Where isolation is not an option.
Where the person infected lives with others who are more vulnerable to severe effects of exposure to COVID-19, including death, where a person wishes to temporarily relocate to avoid the risk of infection.
For hospital settings: People with disability may present frequently to ED.
Past inpatient experiences may affect the willingness of a person to present if COVID-19 symptoms present.
Some people with disability may experience diagnostic overshadowing - (by support workers, and healthcare workers in EDs, ICUs and other tertiary settings) or experience more rapid clinical and behavioural deterioration.
These issues could, in some instances, place the person, or health workers, and other patients at risk.
Support equitable access to health care including ICU treatment, and triaging of care for people with disability.
Support discharge planning for people with disability and where appropriate, include support workers and families in the process.
For residential support settings: Sample procedures and protocols are widely available for service - providers to use in the event of a suspected or confirmed case.
Establishing a support worker network which enables rapid - deployment of staff to replace support workers who may be required to isolate.
4. Manage and support health and disability workforce, and informal supporters Implement surge workforce options, such as sourcing nursing or other support staff to assist with the health care needs of a person with disability if their families, carers and/or support workers have confirmed COVID-19 infection.
Develop guidelines for the best use of the limited supply of PPE.

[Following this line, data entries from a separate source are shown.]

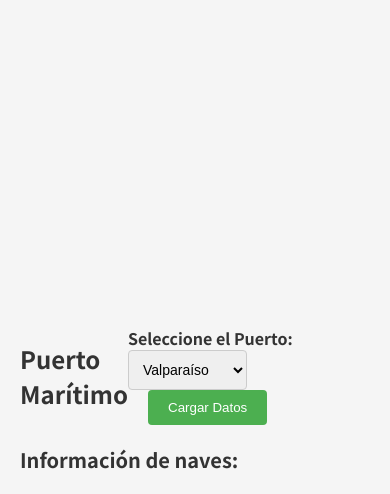
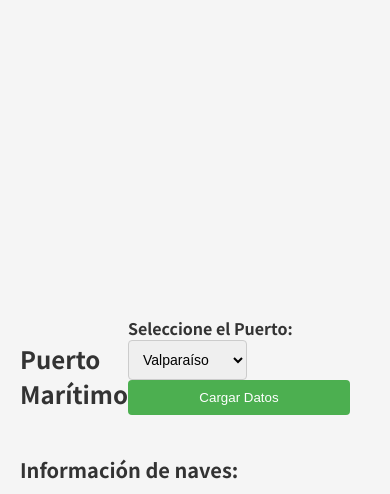
Before and after one commit to sebaqqq/pagina-cronograma-puerto, a Django app: template info/templates/info/index.html in a window 390 px wide. Shown: the top 494 px of the page. Run offline with Django 5.2, Linux system fonts and the light colour scheme; the template is opened without the code that fills it, so the values that code supplies are empty.

Commit message:
cambio en el css

```diff
--- a/static/css/index.css
+++ b/static/css/index.css
@@ -18,6 +18,7 @@
   width: 100%;
   max-width: 1200px;
   padding: 20px;
+  margin: 0 auto;
 }
 
 header {
@@ -124,3 +125,21 @@
   right: 10px;
   z-index: 1;
 }
+
+@media screen and (max-width: 768px) {
+  .card-container {
+    grid-template-columns: repeat(auto-fill, minmax(150px, 1fr));
+    padding: 0px 5px 5px 5px;
+  }
+
+  .select-container {
+    flex-direction: column;
+    align-items: flex-start;
+    margin-bottom: 20px;
+  }
+
+  button {
+    width: 100%;
+    margin-left: 0;
+  }
+}
```
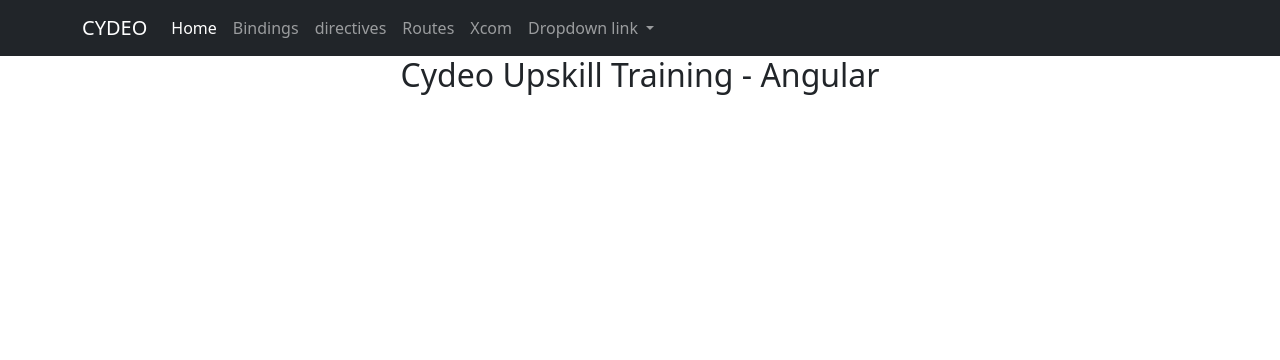
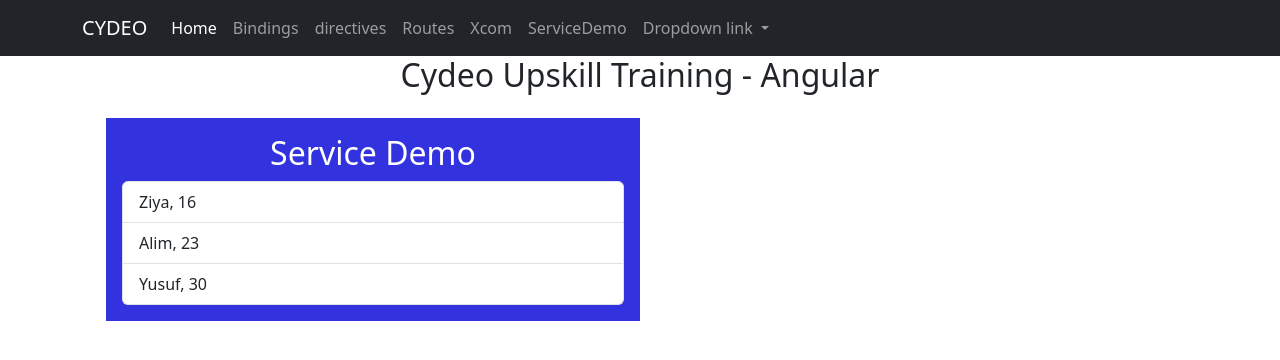
Before and after one commit to koltikin/angular-demo, an Angular app: page /service in a window 1280 px wide. Before the commit this address led to /. Shown: the top 360 px of the page. Built offline with nearby package versions, Linux system fonts and the light colour scheme.

Commit message:
service added

```diff
--- /dev/null
+++ b/src/app/mentor.service.ts
@@ -0,0 +1,15 @@
+import { Injectable } from '@angular/core';
+import { Mentor } from './shared/mentor';
+
+@Injectable({
+  providedIn: 'root'
+})
+export class MentorService {
+  mentors: Mentor[] = [
+    new Mentor(1,'Ziya',16),
+    new Mentor(2,'Alim',23),
+    new Mentor(3,'Yusuf',30)
+  ]
+
+  constructor() { }
+}
--- a/src/app/navbar/navbar.component.html
+++ b/src/app/navbar/navbar.component.html
@@ -31,6 +31,10 @@
           <a class="nav-link" routerLink="/xcom">Xcom</a>
         </li>
 
+        <li>
+          <a class="nav-link" routerLink="/service">ServiceDemo</a>
+        </li>
+
         <li class="nav-item dropdown">
           <a
             class="nav-link dropdown-toggle"
--- /dev/null
+++ b/src/app/service-demo/service-demo.component.html
@@ -0,0 +1,13 @@
+<div class="row">
+  <div class="col-6 p-3 text-white" style="background-color: rgb(50, 50, 223)">
+    <h2 class="text-center">Service Demo</h2>
+    <div class="list-group">
+      <a
+        class="list-group-item list-group-item-action"
+        *ngFor="let mentor of mentors"
+      >
+        {{ mentor.name + ", " + mentor.likeCount }}</a
+      >
+    </div>
+  </div>
+</div>
--- /dev/null
+++ b/src/app/service-demo/service-demo.component.ts
@@ -0,0 +1,19 @@
+import { Component, OnInit } from '@angular/core';
+import { Mentor } from '../shared/mentor';
+import { MentorService } from '../mentor.service';
+
+@Component({
+  selector: 'app-service-demo',
+  templateUrl: './service-demo.component.html',
+  styleUrl: './service-demo.component.css'
+})
+export class ServiceDemoComponent implements OnInit {
+
+  mentors: Mentor[] = [];
+  constructor(private service: MentorService){}
+
+  ngOnInit(): void {
+    this.mentors = this.service.mentors;
+  }
+
+}
```
Also changed, not shown: src/app/app.module.ts (+5 -2 lines), src/app/service-demo/service-demo.component.css (added), 2 other files (tests, documents, lock files or other folders).
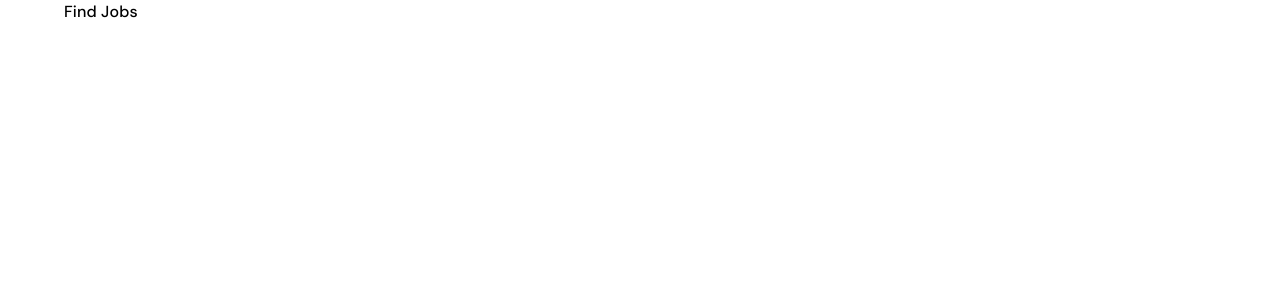
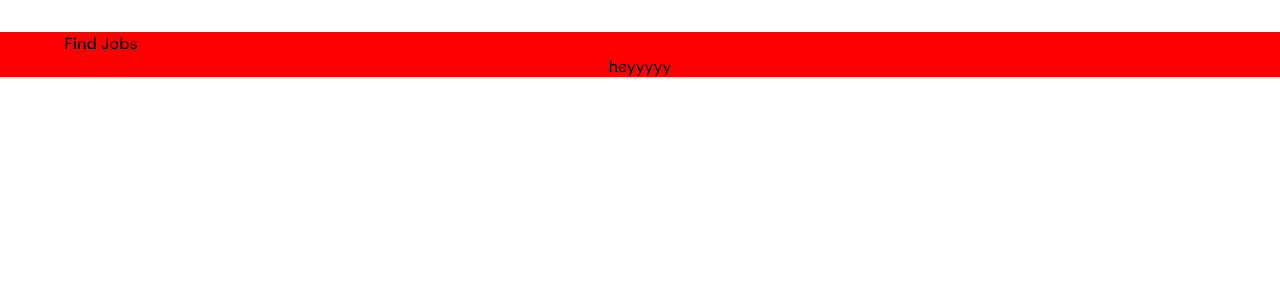
Before and after one commit to geeekgod/HustleBee-Frontend, a React (Create React App) app: page /jobs in a window 1280 px wide. Shown: the top 300 px of the page. Built offline with nearby package versions, Linux system fonts and the light colour scheme.

Commit message:
style:jobs ui

```diff
--- /dev/null
+++ b/src/Components/Jobs/JobsElements.jsx
@@ -0,0 +1,11 @@
+import styled from "@emotion/styled";
+
+export const JobBox = styled.div`
+display:flex;
+justify-content:center;
+align-items:center;
+
+`;
+export const Boxi=styled.div`
+    background-color: red;
+`
--- a/src/Components/Jobs/index.jsx
+++ b/src/Components/Jobs/index.jsx
@@ -1,26 +1,24 @@
-import { Container, Typography } from '@mui/material'
-import { Box } from '@mui/system'
-import React from 'react'
+import { Container, Typography } from "@mui/material";
+import { Box } from "@mui/system";
+import React from "react";
+import { JobBox ,Boxi} from "./JobsElements";
 
 const Jobs = () => {
   return (
     <>
-    <Box>
-        <Container>
-            <Box>
-            <Typography>
-                Find Jobs
-            </Typography>
-            </Box>
-            {/* job cards  */}
-            <Box>
+      <Boxi className='job-body'>
+        <Container sx={{ mt: 4 }}>
+          <Box>
+            <Typography>Find Jobs</Typography>
+          </Box>
+          {/* job cards  */}
+          <Box>
+            <JobBox>heyyyyy</JobBox>
+          </Box>
+        </Container>
+      </Boxi>
+    </>
+  );
+};
 
-            </Box>
-
-        </Container>
-    </Box>
-    </>
-  )
-}
-
-export default Jobs
+export default Jobs;
--- a/src/index.css
+++ b/src/index.css
@@ -41,6 +41,10 @@ button.MuiButton-root:hover{
   border-radius: 15px !important;
   box-shadow: rgba(0,0,0,0.2) 0px 2px 10px   !important;
 }
+/* .MuiContainer-root{
+  margin-top:0 !important;
+} */
+
 
 @media screen and (max-width: 480px) {
   .navIcon {
```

Develop options for technology and equipment, including telehealth, to enable remote monitoring of patients, particularly for people remaining in their home environment, and people living in rural and regional settings.